  2. This value represents the estimated statewide average impact of the Health Care Reform Act (HCRA) Surcharge and HCRA Covered Lives Assessment on average employer-sponsored family plan premiums and gold-rated premiums sold on the New York State of Health marketplace. Estimates are based on rate filings of commercial plans for 2020. Surcharge impacts are calculated by applying the HCRA Surcharge commercial rate of 9.63 percent to the portion of rates associated with hospital costs reported in the unified rate review exhibits. Covered Lives Assessment impacts are estimated by applying region-specific rates to approved rates approved by the Department of Financial Services for each plan. Increased health insurance premiums and taxes are generally passed to employees in the form of reduced wages or are paid directly by those purchasing coverage. These estimates will be presented as part of forthcoming research by CBC on the impacts of HCRA. See: New York State Department of Financial Services, “Rate Applications by Company” (accessed January 26, 2020), https://myportal.dfs.ny.gov/web/prior-approval/rate-applications-by-company; New York State Department of Health, “2020 Covered Lives/Assessments/Surcharges” (December 2019), www.health.ny.gov/regulations/hcra/gme/2020_surcharges_and_assessments.htm; Section 2807-j of the Public Health Law; and Katherina Baciker and Amitabh Chandra, The Labor Market Effects of Rising Health Insurance Premiums Working Paper 11160 (National bureau of Economic research, February 2005) www.nber.org/papers/w11160.pdf.
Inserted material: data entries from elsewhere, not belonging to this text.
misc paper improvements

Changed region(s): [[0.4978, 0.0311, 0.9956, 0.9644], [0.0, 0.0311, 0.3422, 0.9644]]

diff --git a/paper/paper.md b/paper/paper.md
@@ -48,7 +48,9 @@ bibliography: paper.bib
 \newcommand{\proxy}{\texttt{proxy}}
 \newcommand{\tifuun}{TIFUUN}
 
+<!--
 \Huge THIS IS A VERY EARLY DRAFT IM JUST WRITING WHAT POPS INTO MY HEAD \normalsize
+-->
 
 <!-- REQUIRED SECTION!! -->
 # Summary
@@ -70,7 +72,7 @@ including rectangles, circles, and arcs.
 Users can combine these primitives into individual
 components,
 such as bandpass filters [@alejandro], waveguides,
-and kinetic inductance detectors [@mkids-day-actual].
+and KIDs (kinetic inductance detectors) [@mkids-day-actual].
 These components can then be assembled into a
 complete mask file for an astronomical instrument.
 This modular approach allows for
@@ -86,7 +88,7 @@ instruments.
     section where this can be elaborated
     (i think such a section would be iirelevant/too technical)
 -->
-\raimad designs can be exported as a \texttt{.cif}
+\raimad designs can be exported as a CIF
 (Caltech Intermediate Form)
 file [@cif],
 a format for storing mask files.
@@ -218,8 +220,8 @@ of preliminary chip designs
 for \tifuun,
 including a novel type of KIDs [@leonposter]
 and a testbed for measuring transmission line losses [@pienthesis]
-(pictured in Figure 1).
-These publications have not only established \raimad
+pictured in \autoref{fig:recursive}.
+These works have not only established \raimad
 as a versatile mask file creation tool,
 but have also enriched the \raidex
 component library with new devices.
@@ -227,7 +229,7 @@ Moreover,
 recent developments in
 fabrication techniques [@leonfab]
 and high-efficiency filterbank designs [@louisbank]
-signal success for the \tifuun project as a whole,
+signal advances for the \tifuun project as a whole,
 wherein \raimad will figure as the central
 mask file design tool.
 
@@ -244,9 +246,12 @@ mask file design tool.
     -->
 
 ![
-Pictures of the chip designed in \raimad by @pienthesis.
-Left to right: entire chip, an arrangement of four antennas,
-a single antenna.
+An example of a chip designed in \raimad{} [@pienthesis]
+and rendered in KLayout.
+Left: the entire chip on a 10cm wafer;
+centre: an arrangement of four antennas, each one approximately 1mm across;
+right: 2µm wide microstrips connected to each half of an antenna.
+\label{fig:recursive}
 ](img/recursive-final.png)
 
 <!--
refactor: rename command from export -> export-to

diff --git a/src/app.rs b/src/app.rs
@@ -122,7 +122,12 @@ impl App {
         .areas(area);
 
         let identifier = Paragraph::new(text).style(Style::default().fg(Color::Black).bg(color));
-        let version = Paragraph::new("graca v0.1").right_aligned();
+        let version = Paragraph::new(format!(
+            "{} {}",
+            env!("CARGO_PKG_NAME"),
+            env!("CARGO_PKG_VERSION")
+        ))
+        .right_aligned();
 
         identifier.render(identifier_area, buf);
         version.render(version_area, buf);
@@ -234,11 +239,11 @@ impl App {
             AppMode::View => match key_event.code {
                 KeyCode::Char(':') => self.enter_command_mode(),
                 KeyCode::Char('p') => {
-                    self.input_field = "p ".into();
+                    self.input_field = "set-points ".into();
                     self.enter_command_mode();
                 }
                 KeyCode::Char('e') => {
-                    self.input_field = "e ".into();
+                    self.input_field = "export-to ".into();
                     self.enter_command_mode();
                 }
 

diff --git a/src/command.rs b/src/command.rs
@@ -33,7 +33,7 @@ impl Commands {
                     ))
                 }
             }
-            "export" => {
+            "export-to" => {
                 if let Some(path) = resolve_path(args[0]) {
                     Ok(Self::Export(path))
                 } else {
  3. Office of the New York State Comptroller, The Case for Building New York State’s Rainy Day Reserves (December 2019), p. 10, https://osc.state.ny.us/reports/budget/2019/rainy-day-reserves-2019.pdf.
  4. Office of the New York State Comptroller, Comprehensive Annual Financial Report Fiscal Year 2019 (September 1, 2019), https://www.osc.state.ny.us/finance/finreports/cafr/2019-cafr.pdf.
  5. New York State Division of the Budget, FY 2021 New York State Executive Budget Public Protection And General Government Article VII Legislation Memorandum In Support (January 21, 2020), p. 21-24-, www.budget.ny.gov/pubs/archive/fy21/exec/artvii/ppgg-memo.pdf.
  6. CBC supported these changes. See: Andrew S. Rein, Citizens Budget Commission, letter to The Honorable Andrew M. Cuomo, (November 11, 2019), https://cbcny.org/advocacy/cbc-urges-governor-sign-a4880s1673-improve-capital-planning.